If you download the image and blow it up, in the upper right — the 1 o’clock position — there’s a whole bunch of brighter regions and a couple of streaks. Those look like white puffy clouds. I can’t call them thunderstorms, because thunder implies lightning, which we haven’t seen in the red spot, but they’re likely local upwellings.
Now, look closely at the 12 o’clock position, right where the red starts to fade to white. There’s a very narrow set of vertical lines: |||||||||||. Those are gravity waves. [Gravity waves happen when a fluid or gas gets disturbed, and gravity pulls it back into a flat, balanced state. Examples include surf at a beach or wavy looking clouds on Earth or Venus].
This set of gravity waves are right along a region where we expect the speed of air rotation is slowing down rapidly. Wind speeds at the center are essentially zero, they build to 290 to 335 miles per hour as you move toward the edge, and then drop to 223 miles per hour at the very edge. Each of those gravity waves is likely tens of kilometers long.
The areas in the photo that look black aren’t really black. They’re just slightly less red than everything else. The regions that look darkest are likely deeper clouds in the atmosphere.
In the white region that’s south of the red spot, at the bottom of the image, you can see similar mottles of upwellings — tiny bright clouds, where you are beginning to see hints of shadows. We call that the South White Belt region. Those are high clouds, though they are not as high as the Great Red Spot.
No one knows yet how deep the clouds in the red spot are, but we’re hopefully getting an answer soon.
The processing is doing some artsy work in this one.

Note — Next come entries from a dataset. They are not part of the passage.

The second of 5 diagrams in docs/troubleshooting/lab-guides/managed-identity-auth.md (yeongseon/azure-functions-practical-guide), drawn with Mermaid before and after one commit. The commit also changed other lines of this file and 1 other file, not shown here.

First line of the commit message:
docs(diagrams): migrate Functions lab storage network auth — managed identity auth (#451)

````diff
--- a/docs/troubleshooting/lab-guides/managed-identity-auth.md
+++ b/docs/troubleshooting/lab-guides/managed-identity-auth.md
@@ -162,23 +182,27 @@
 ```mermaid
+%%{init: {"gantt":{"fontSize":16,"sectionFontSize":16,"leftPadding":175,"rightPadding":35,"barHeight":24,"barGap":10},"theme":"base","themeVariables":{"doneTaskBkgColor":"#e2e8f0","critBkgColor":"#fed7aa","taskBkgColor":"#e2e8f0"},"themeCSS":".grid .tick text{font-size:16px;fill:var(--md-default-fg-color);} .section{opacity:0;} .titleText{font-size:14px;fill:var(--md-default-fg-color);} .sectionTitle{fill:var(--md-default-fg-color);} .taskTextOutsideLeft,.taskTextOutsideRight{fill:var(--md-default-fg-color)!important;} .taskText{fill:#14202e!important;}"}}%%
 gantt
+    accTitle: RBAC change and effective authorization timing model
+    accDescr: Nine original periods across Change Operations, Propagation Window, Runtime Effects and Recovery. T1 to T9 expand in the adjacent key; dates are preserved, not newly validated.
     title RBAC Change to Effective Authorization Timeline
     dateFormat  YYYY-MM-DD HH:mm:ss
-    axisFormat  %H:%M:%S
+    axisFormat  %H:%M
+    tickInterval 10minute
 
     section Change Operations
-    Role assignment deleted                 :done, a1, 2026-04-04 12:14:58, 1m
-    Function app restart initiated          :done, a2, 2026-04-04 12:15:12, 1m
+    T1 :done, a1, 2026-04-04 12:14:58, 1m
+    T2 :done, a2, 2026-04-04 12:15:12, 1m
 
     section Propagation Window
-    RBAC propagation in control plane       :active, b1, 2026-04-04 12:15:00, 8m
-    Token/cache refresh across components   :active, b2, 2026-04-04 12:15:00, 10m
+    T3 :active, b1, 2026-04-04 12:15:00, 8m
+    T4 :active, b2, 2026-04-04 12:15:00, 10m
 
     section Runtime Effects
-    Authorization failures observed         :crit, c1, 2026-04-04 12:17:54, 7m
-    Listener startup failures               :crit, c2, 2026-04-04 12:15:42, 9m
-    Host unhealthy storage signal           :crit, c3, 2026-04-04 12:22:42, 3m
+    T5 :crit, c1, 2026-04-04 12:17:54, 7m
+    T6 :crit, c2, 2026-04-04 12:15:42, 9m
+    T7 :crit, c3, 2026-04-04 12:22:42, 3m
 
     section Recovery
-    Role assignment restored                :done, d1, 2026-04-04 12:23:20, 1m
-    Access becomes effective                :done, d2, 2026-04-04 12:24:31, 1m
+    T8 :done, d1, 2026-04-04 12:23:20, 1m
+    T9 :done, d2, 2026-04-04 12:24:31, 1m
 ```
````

But it’s interesting because what looks like a stovepipe feature — the curly cue going toward the upper right — is actually the flow of gas going out of the red spot.
Juno’s microwave radiometer should be able to look deep into the atmosphere, where we expect to see an enhancement in ammonia levels over the Great Red Spot. We’re hoping to answer the question of how deep the ammonia is, which could be an indication of how deep the general wind circulation of Jupiter goes.

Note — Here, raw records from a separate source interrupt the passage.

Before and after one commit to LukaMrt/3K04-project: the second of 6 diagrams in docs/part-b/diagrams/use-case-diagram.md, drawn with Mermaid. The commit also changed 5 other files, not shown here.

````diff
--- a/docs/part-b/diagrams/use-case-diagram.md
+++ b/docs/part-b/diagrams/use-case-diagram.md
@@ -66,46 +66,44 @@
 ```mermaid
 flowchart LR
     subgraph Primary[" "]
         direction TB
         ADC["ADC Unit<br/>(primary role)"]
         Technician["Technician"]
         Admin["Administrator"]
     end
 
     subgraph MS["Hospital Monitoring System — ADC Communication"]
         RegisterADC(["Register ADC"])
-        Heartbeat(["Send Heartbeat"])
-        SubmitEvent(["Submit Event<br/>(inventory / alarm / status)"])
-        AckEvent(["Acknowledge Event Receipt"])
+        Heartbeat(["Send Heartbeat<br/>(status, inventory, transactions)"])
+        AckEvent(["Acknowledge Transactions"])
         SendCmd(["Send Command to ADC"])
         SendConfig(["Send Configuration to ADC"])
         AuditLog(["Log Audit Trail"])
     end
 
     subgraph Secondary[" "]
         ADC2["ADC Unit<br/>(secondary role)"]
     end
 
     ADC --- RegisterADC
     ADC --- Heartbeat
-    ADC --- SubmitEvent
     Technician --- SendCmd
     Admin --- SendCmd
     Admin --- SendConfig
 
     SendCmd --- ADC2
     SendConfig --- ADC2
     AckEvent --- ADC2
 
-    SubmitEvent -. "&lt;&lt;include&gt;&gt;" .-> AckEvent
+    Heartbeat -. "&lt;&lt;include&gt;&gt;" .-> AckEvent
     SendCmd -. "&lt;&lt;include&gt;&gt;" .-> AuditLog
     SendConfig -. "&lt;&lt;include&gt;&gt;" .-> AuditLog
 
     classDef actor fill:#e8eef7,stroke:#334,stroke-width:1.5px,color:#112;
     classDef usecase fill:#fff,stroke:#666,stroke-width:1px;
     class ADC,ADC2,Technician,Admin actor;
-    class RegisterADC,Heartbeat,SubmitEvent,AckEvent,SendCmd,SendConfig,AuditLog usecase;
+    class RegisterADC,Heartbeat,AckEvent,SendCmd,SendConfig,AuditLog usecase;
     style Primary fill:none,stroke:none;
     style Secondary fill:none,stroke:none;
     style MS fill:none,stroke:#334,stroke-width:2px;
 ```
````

There are competing theories about the winds of Jupiter. Some say all the action happens toward the outside of the planet, the outer few kilometers or so. Others argue the winds actually go really deep, and create columns from one latitude in the north to the same latitude in the south, like big cylinders.
Microwave radiometer measurements from the previous flybys have had mixed answers to that question so far. At the equator and just north of the equator, the turbulence goes immensely deep. There’s this huge plume, with a very concentrated ammonia level, coming from very deep in the atmosphere. But at higher latitudes toward the north and south poles, this turbulence doesn’t go as deep. What we see at the Great Red Spot will tell us what camp the mid-latitudes fall into and that’s really interesting.
This photo isn’t taken from the Great Red Spot. It’s much higher in latitude in the north. But in the upper left, you can see a small anti-cyclone that has been changing colors recently. It’s typically white, but it’s been turning pink, then red and then back again. We’re trying to track this color change with readings in other wavelengths to determine how high things are in the atmosphere and whether these shifts are due to elevation.
To the right, there’s another cyclone or anti-cyclone. Here, there are darker circles, with relatively light stuff on the outside. We don’t know what that is. On the far right, you can see really turbulent and chaotic stuff. It’s an upwelling that’s been going on for sometime in the north. These types of turbulence happen from time to time, and we’re not quite sure why.